(1555--1626) Bishop and Devotional Writer. Andrewes was born near London and was educated at the University of Cambridge. He was known as a remarkable preacher and he rose quickly in the Church. In 1601 he became Dean of Westminster, in 1605 Bishop of Chichester, in 1609 Bishop of Ely and in 1619 Bishop of Winchester. He took a full part in the affairs of state, participating in the Hampton Court Conference in 1604, sitting on the Essex divorce suit commission and on the official investigation of the Archbishop of Canterbury's accidental shooting of a gamekeeper. He also accompanied King JAMES I to Scotland in his attempt to make episcopacy acceptable to the Scots. He was one of the translators of the Authorised Version of the Bible, being responsible for most of the Pentateuch and the historical books of the Old Testament. Among his friends were Richard HOOKER and George HERBERT and, later, he was greatly revered by Archbishop William LAUD. His fame, however, rests on his reputation for sanctity and for his inspiring sermons. His Ninety-Six Sermons and his Preces Privatae remain classics of Anglican spirituality.
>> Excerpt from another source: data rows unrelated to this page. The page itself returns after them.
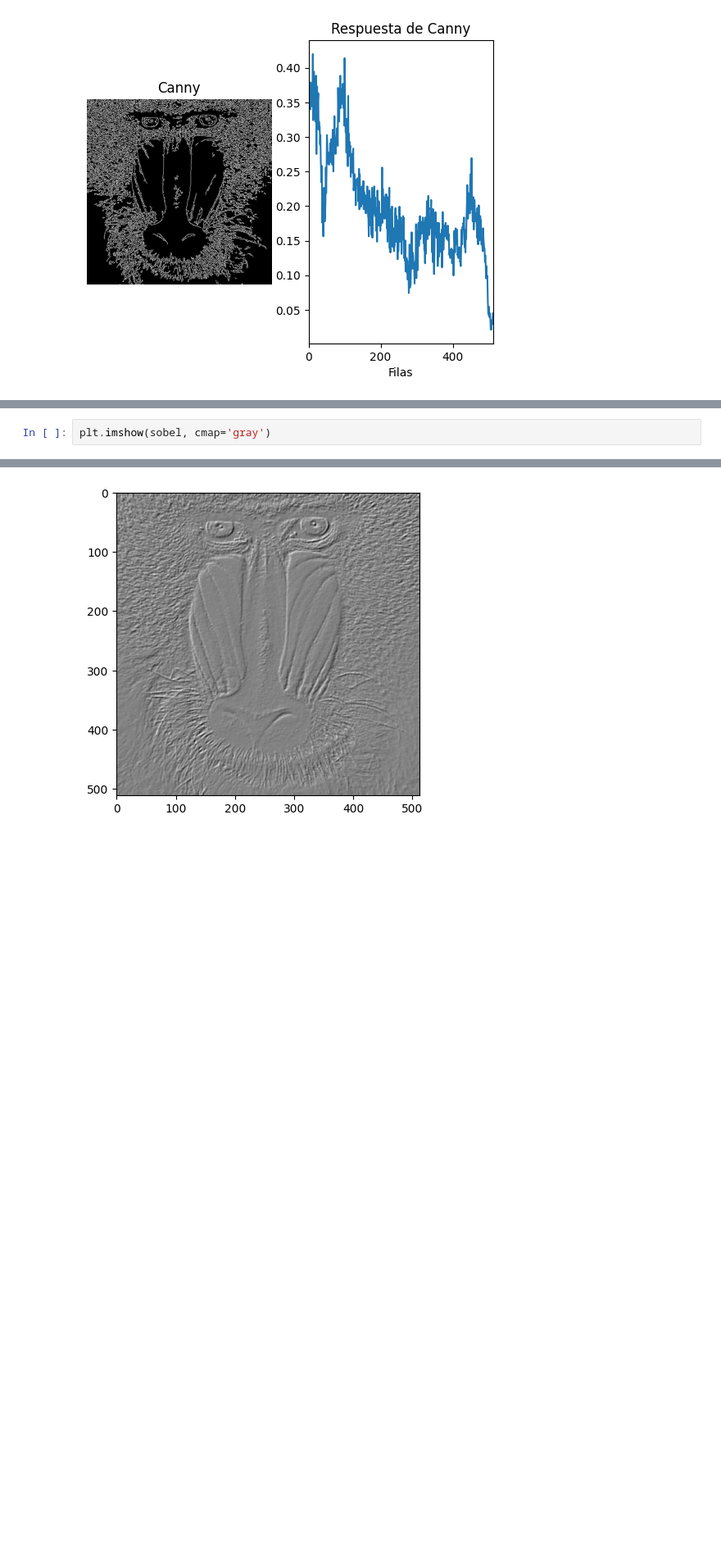
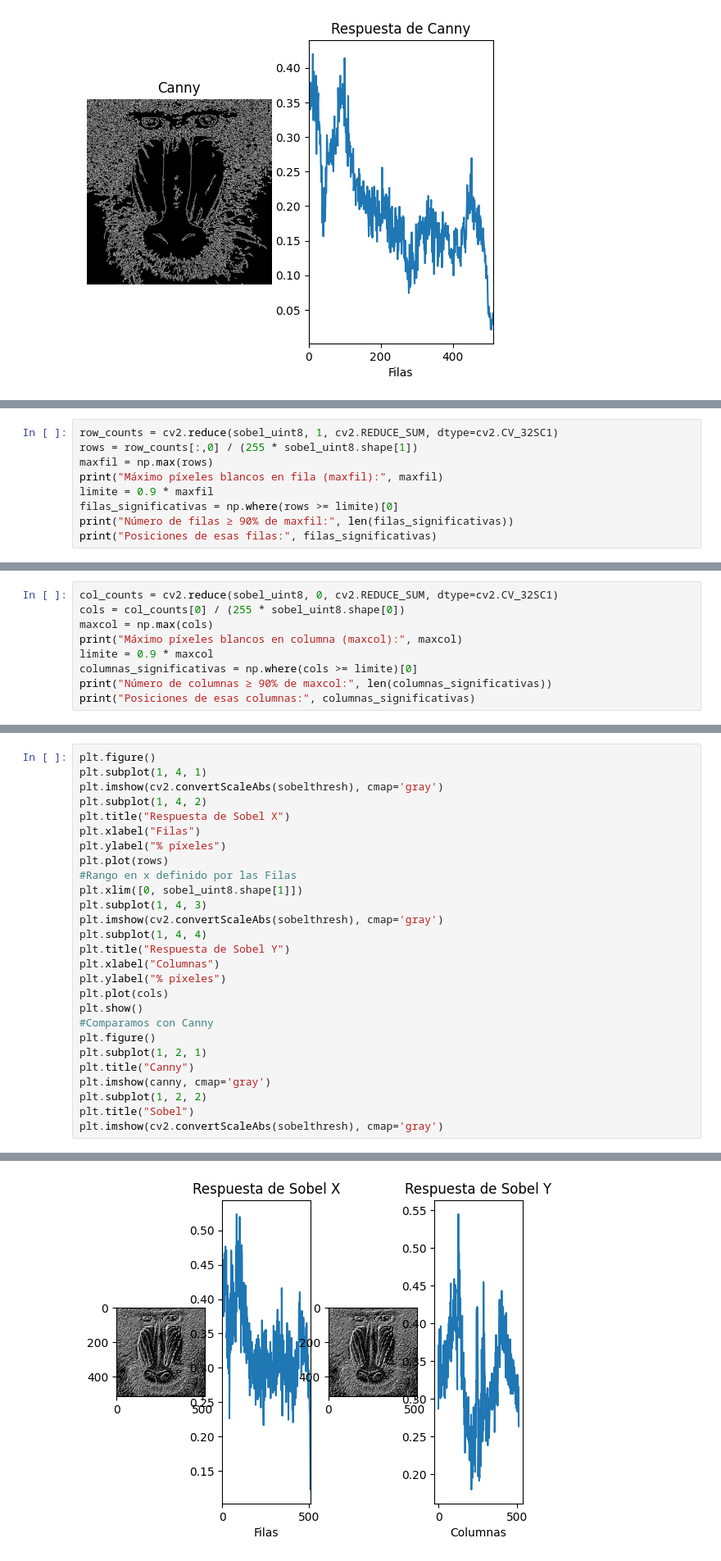
Before and after one commit to NicolasReyAlonso/Entrega_Prac_2, a Jupyter notebook: Entrega_2.ipynb, the cells around one changed output, grey strips where cells are left out. Shown at 82% size. Saved outputs shown, nothing was run; the diff lists cells and outputs as text; blank space fills up the shorter version.

```diff
--- a/Entrega_2.ipynb
+++ b/Entrega_2.ipynb
@@ -74,0 +85,9 @@ sobel = cv2.add(sobelx, sobely)
+# %%
+row_counts = cv2.reduce(sobel_uint8, 1, cv2.REDUCE_SUM, dtype=cv2.CV_32SC1)
+rows = row_counts[:,0] / (255 * sobel_uint8.shape[1])
+maxfil = np.max(rows)
+print("Máximo píxeles blancos en fila (maxfil):", maxfil)
+limite = 0.9 * maxfil
+filas_significativas = np.where(rows >= limite)[0]
+print("Número de filas ≥ 90% de maxfil:", len(filas_significativas))
+print("Posiciones de esas filas:", filas_significativas)
@@ -74,0 +100,9 @@ sobel = cv2.add(sobelx, sobely)
+# %%
+col_counts = cv2.reduce(sobel_uint8, 0, cv2.REDUCE_SUM, dtype=cv2.CV_32SC1)
+cols = col_counts[0] / (255 * sobel_uint8.shape[0])
+maxcol = np.max(cols)
+print("Máximo píxeles blancos en columna (maxcol):", maxcol)
+limite = 0.9 * maxcol
+columnas_significativas = np.where(cols >= limite)[0]
+print("Número de columnas ≥ 90% de maxcol:", len(columnas_significativas))
+print("Posiciones de esas columnas:", columnas_significativas)
@@ -75,3 +115,28 @@ sobel = cv2.add(sobelx, sobely)
 # %%
-plt.imshow(sobel, cmap='gray')
+plt.figure()
+plt.subplot(1, 4, 1)
+plt.imshow(cv2.convertScaleAbs(sobelthresh), cmap='gray')
+plt.subplot(1, 4, 2)
+plt.title("Respuesta de Sobel X")
+plt.xlabel("Filas")
+plt.ylabel("% píxeles")
+plt.plot(rows)
+#Rango en x definido por las Filas
+plt.xlim([0, sobel_uint8.shape[1]])
+plt.subplot(1, 4, 3)
+plt.imshow(cv2.convertScaleAbs(sobelthresh), cmap='gray')
+plt.subplot(1, 4, 4)
+plt.title("Respuesta de Sobel Y")
+plt.xlabel("Columnas")
+plt.ylabel("% píxeles")
+plt.plot(cols)
+plt.show()
+#Comparamos con Canny
+plt.figure()
+plt.subplot(1, 2, 1)
+plt.title("Canny")
+plt.imshow(canny, cmap='gray')
+plt.subplot(1, 2, 2)
+plt.title("Sobel")
+plt.imshow(cv2.convertScaleAbs(sobelthresh), cmap='gray')
 # %% [output]
@@ -79 +143 @@ plt.imshow(sobel, cmap='gray')
-[figure, old version]
+[figure, new version]
```
Also changed, not shown: parts of 14 cells of this notebook.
P. Welsby, Launcelot Andrewes (1958) ; N. Lossky, Launcelot Andrewes the Preacher (1971).